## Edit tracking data
▼▼▼

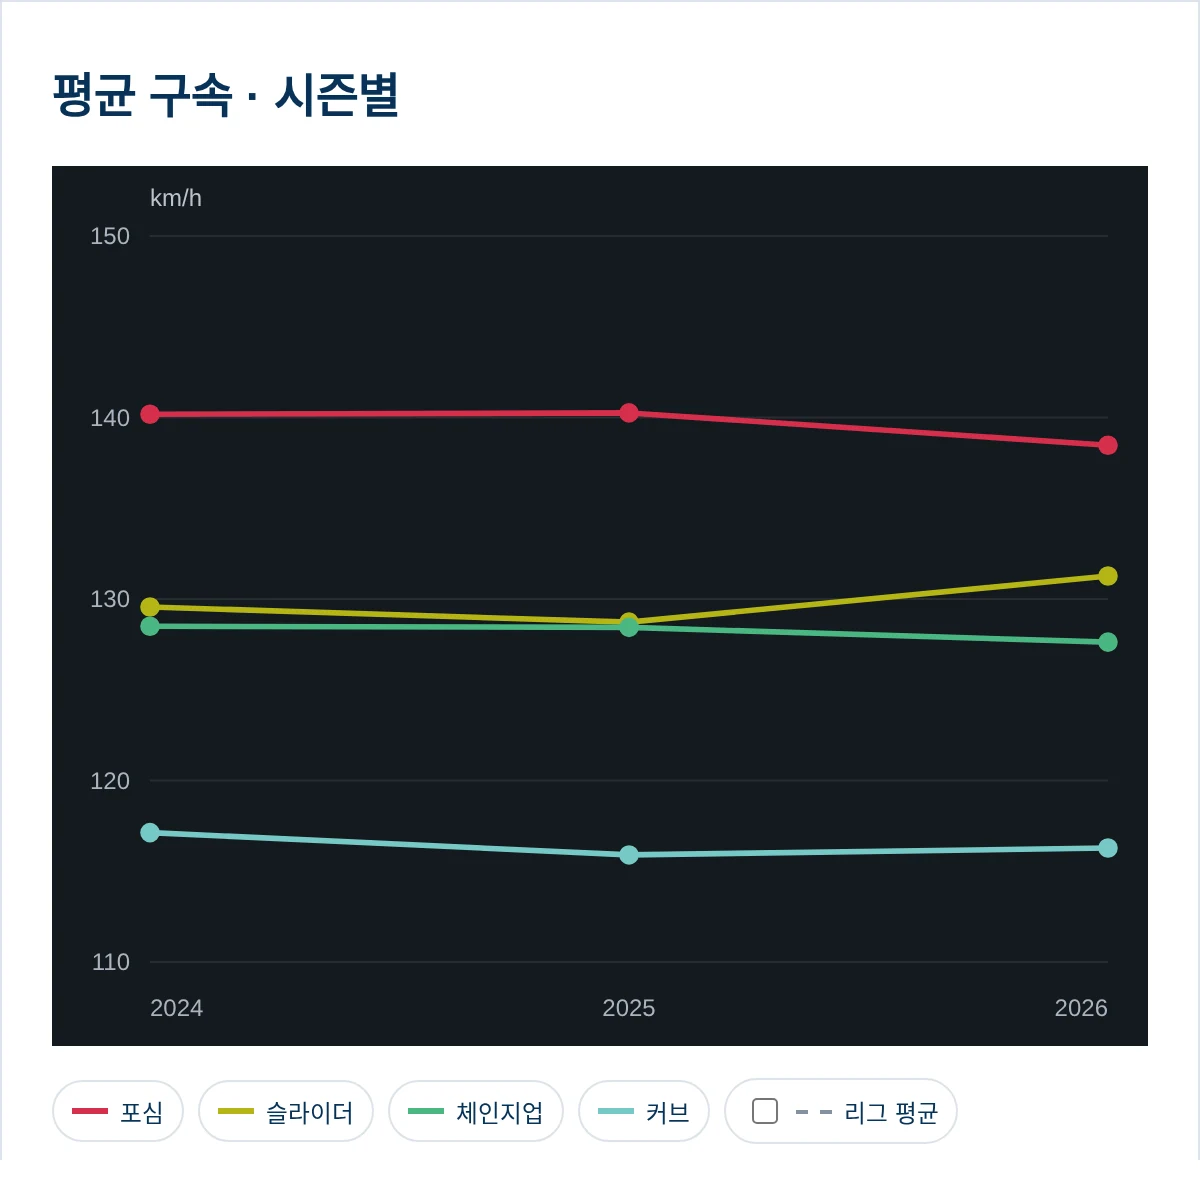
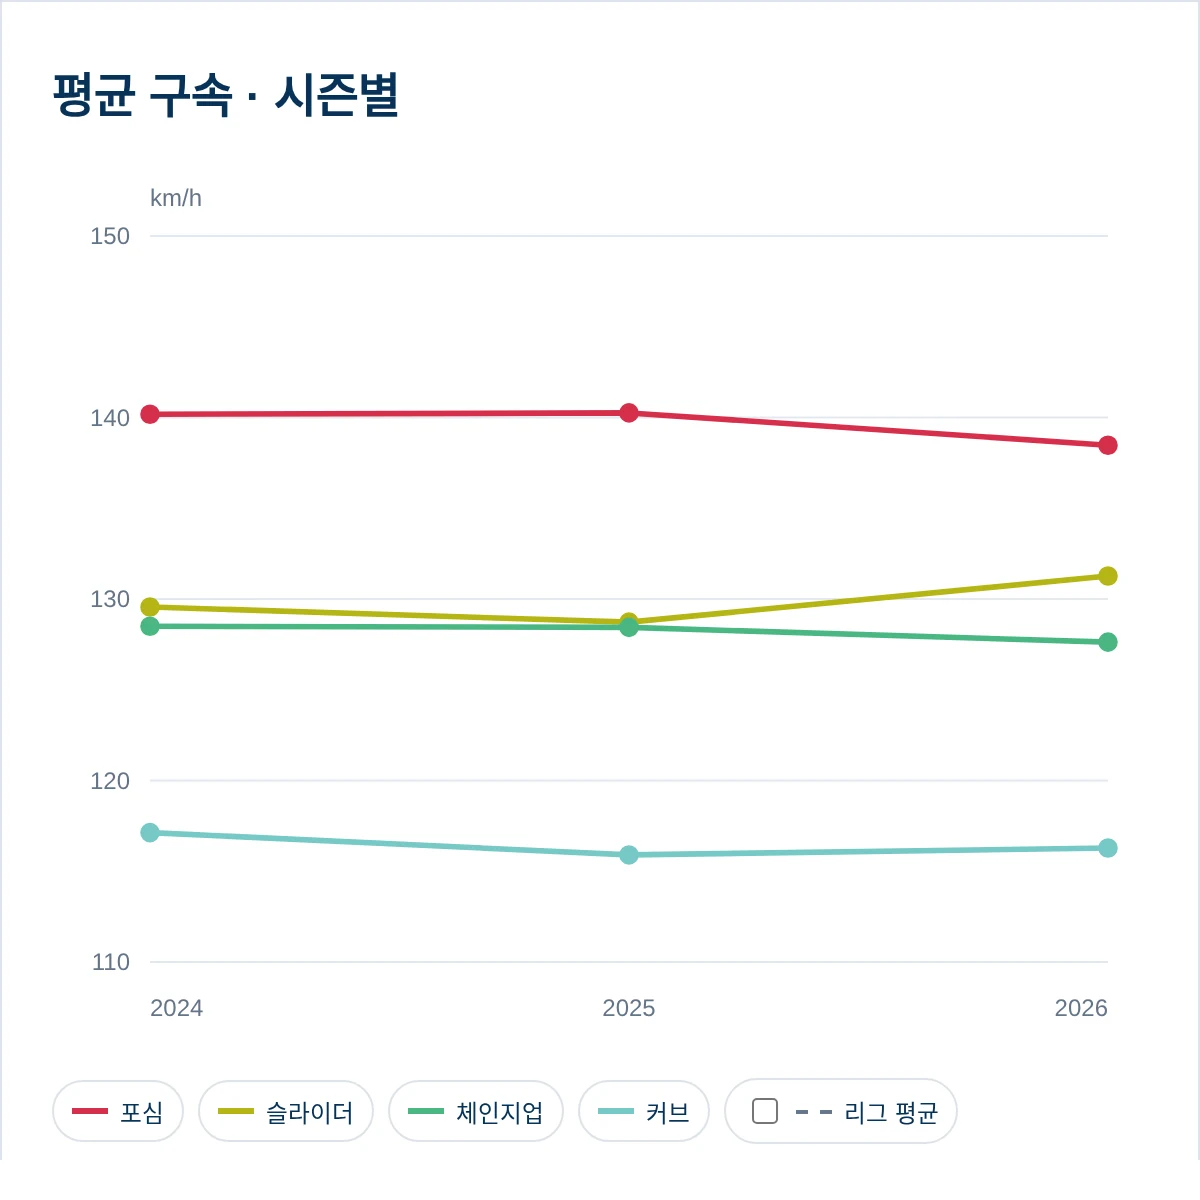
웹: Trendline 차트 배경을 흰색으로 변경
- 축·눈금·리그 평균 점선·커서를 흰 배경에 맞춥니다.
- 홈 썸네일을 재생성하고 CSS·JS·이미지 캐시 버전을 올립니다.

diff --git a/web/trendline/trendline.js b/web/trendline/trendline.js
@@ -131,17 +131,17 @@ function drawModel(model) {
   const x=t=>bins.length<=1 || first===last?(left+width-right)/2:left+(t-first)/(last-first)*(width-left-right);
   const y=v=>height-bottom-(v-axis.min)/(axis.max-axis.min)*(height-top-bottom);
   Object.assign(model,{width,height,left,right,x,y});
-  let svg=`<svg viewBox="0 0 ${width} ${height}" role="img" aria-label="${escapeHtml(state.selected.name)} ${spec.label} 추세선"><text x="${left}" y="20" fill="#bac3ce" font-size="12">${spec.unit}</text>`;
-  for(let tick=axis.min;tick<=axis.max+axis.step/10;tick+=axis.step) svg+=`<line x1="${left}" x2="${width-right}" y1="${y(tick)}" y2="${y(tick)}" stroke="#ffffff17"/><text x="${left-10}" y="${y(tick)+4}" text-anchor="end" fill="#aab3bf" font-size="12">${Number(tick.toFixed(2))}</text>`;
+  let svg=`<svg viewBox="0 0 ${width} ${height}" role="img" aria-label="${escapeHtml(state.selected.name)} ${spec.label} 추세선"><text x="${left}" y="20" fill="#657589" font-size="12">${spec.unit}</text>`;
+  for(let tick=axis.min;tick<=axis.max+axis.step/10;tick+=axis.step) svg+=`<line x1="${left}" x2="${width-right}" y1="${y(tick)}" y2="${y(tick)}" stroke="#e3e9ef"/><text x="${left-10}" y="${y(tick)+4}" text-anchor="end" fill="#657589" font-size="12">${Number(tick.toFixed(2))}</text>`;
   const stride=Math.max(1,Math.ceil(bins.length/(width<400?3:5)));
-  bins.forEach((bin,i)=>{if(i%stride!==0 && i!==bins.length-1)return;const label=mode==="season"?bin.label:mode==="month"?bin.label.replace("-","."):bin.label.slice(5).replace("-",".");svg+=`<text x="${x(bin.x)}" y="${height-15}" text-anchor="${i===0?"start":i===bins.length-1?"end":"middle"}" fill="#aab3bf" font-size="12">${label}</text>`;});
+  bins.forEach((bin,i)=>{if(i%stride!==0 && i!==bins.length-1)return;const label=mode==="season"?bin.label:mode==="month"?bin.label.replace("-","."):bin.label.slice(5).replace("-",".");svg+=`<text x="${x(bin.x)}" y="${height-15}" text-anchor="${i===0?"start":i===bins.length-1?"end":"middle"}" fill="#657589" font-size="12">${label}</text>`;});
   for(const curve of active) {
-    if(w.league) svg+=`<path class="league-line" d="${pathFor(curve.points,x,y,true,mode)}" fill="none" stroke="${active.length>1?curve.color:"#b6c4d3"}" stroke-width="2" stroke-dasharray="6 5" opacity=".8"/>`;
+    if(w.league) svg+=`<path class="league-line" d="${pathFor(curve.points,x,y,true,mode)}" fill="none" stroke="${active.length>1?curve.color:"#68788b"}" stroke-width="2" stroke-dasharray="6 5" opacity=".8"/>`;
     svg+=`<path class="player-line" d="${pathFor(curve.points,x,y,false,mode)}" fill="none" stroke="${curve.color}" stroke-width="2.8" stroke-linejoin="round"/>`;
-    for(const point of curve.points) if(point.value!==null) svg+=`<circle class="trend-point" cx="${x(point.x)}" cy="${y(point.value)}" r="${bins.length>100?2.2:4}" fill="${point.low?"#14191e":curve.color}" stroke="${curve.color}" stroke-width="1.8"/>`;
+    for(const point of curve.points) if(point.value!==null) svg+=`<circle class="trend-point" cx="${x(point.x)}" cy="${y(point.value)}" r="${bins.length>100?2.2:4}" fill="${point.low?"#fff":curve.color}" stroke="${curve.color}" stroke-width="1.8"/>`;
   }
-  if(!values.some(Number.isFinite)) svg+=`<text x="${width/2}" y="${height/2}" text-anchor="middle" fill="#b6c4d3" font-size="13">이 기간에 계산할 기록이 없습니다.</text>`;
-  svg+=`<line class="trend-crosshair" x1="0" x2="0" y1="${top}" y2="${height-bottom}" stroke="#ffffff88" stroke-dasharray="3 4" visibility="hidden"/></svg>`;
+  if(!values.some(Number.isFinite)) svg+=`<text x="${width/2}" y="${height/2}" text-anchor="middle" fill="#68788b" font-size="13">이 기간에 계산할 기록이 없습니다.</text>`;
+  svg+=`<line class="trend-crosshair" x1="0" x2="0" y1="${top}" y2="${height-bottom}" stroke="#62748a80" stroke-dasharray="3 4" visibility="hidden"/></svg>`;
   chart.innerHTML=svg;
   const legend=card.querySelector(".trend-legend");
   legend.innerHTML=curves.map(c=>`<button type="button" data-series="${c.code}" aria-pressed="${!w.hidden.has(c.code)}"><i class="trend-swatch" style="border-color:${c.color}"></i>${escapeHtml(c.label)}</button>`).join("")+`<label class="trend-league-label"><input type="checkbox" class="league-toggle" ${w.league?"checked":""}><i class="trend-swatch"></i>리그 평균</label>`;

diff --git a/web/trendline/trendline.css b/web/trendline/trendline.css
@@ -26,7 +26,7 @@ body { margin: 0; }
 .trend-options { display: grid; grid-template-columns: 1.3fr 1fr 1fr; gap: 10px; margin-bottom: 14px; }
 .trend-options select { min-width: 0; width: 100%; min-height: 36px; padding: 7px; border: 1px solid var(--kbo-line); border-radius: 6px; color: var(--kbo-navy); background: #fff; font-size: .8rem; }
 .trend-options select:disabled { opacity: .55; }
-.trend-chart { position: relative; min-height: 280px; border-radius: 9px; overflow: hidden; background: #14191e; color: #f4f5f6; touch-action: pan-y; }
+.trend-chart { position: relative; min-height: 280px; border-radius: 9px; overflow: hidden; background: #fff; color: var(--kbo-navy); touch-action: pan-y; }
 .trend-chart svg { display: block; width: 100%; }
 .trend-chart:focus-visible { outline: 3px solid var(--kbo-red); outline-offset: 3px; }
 .trend-chart .trend-crosshair { pointer-events: none; }
@@ -36,7 +36,7 @@ body { margin: 0; }
 .trend-legend button[aria-pressed="false"] { opacity: .35; }
 .trend-swatch { display: inline-block; width: 18px; border-top: 3px solid; }
 .trend-league-label { cursor: pointer; }
-.trend-league-label .trend-swatch { border-top: 2px dashed #84919f; }
+.trend-league-label .trend-swatch { border-top: 2px dashed #68788b; }
 .trend-detail { min-height: 65px; padding-top: 11px; border-top: 1px solid var(--kbo-line); color: var(--kbo-muted); font-size: .78rem; line-height: 1.65; }
 .trend-detail strong { color: var(--kbo-navy); }
 .trend-sample { margin-top: 6px; color: var(--kbo-muted); font-size: .72rem; }

diff --git a/web/index.html b/web/index.html
@@ -62,7 +62,7 @@
           <div class="visual-card__body"><h3>Blocking</h3><p>포수별 블로킹 기회와 Blocks Above Average</p><b>열기 →</b></div>
         </a>
         <a class="visual-card" href="trendline/">
-          <div class="visual-art" aria-hidden="true"><img src="assets/thumbnails/trendline.webp?v=20261008-1" alt=""></div>
+          <div class="visual-art" aria-hidden="true"><img src="assets/thumbnails/trendline.webp?v=20261008-2" alt=""></div>
           <div class="visual-card__body"><h3>Trendline</h3><p>선수의 시즌별 변화와 경기별 추세를 리그 평균과 함께 확인합니다.</p><b>열기 →</b></div>
         </a>
       </div>

diff --git a/web/trendline/index.html b/web/trendline/index.html
@@ -4,7 +4,7 @@
   <meta charset="utf-8">
   <meta name="viewport" content="width=device-width, initial-scale=1">
   <title>KBO Trendline</title>
-  <link rel="stylesheet" href="trendline.css?v=20261008-1">
+  <link rel="stylesheet" href="trendline.css?v=20261008-2">
   <link rel="stylesheet" href="../theme.css?v=20261007-1">
 </head>
 <body>
@@ -45,6 +45,6 @@
     </section>
   </main>
   <script src="trendline-math.js?v=20261008-1"></script>
-  <script src="trendline.js?v=20261008-2"></script>
+  <script src="trendline.js?v=20261008-3"></script>
 </body>
 </html>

▲▲▲

## What you need to do
What is needed is a copy of every line above in which "radius" appears.

## Task output
 .trend-options select { min-width: 0; width: 100%; min-height: 36px; padding: 7px; border: 1px solid var(--kbo-line); border-radius: 6px; color: var(--kbo-navy); background: #fff; font-size: .8rem; }
-.trend-chart { position: relative; min-height: 280px; border-radius: 9px; overflow: hidden; background: #14191e; color: #f4f5f6; touch-action: pan-y; }
+.trend-chart { position: relative; min-height: 280px; border-radius: 9px; overflow: hidden; background: #fff; color: var(--kbo-navy); touch-action: pan-y; }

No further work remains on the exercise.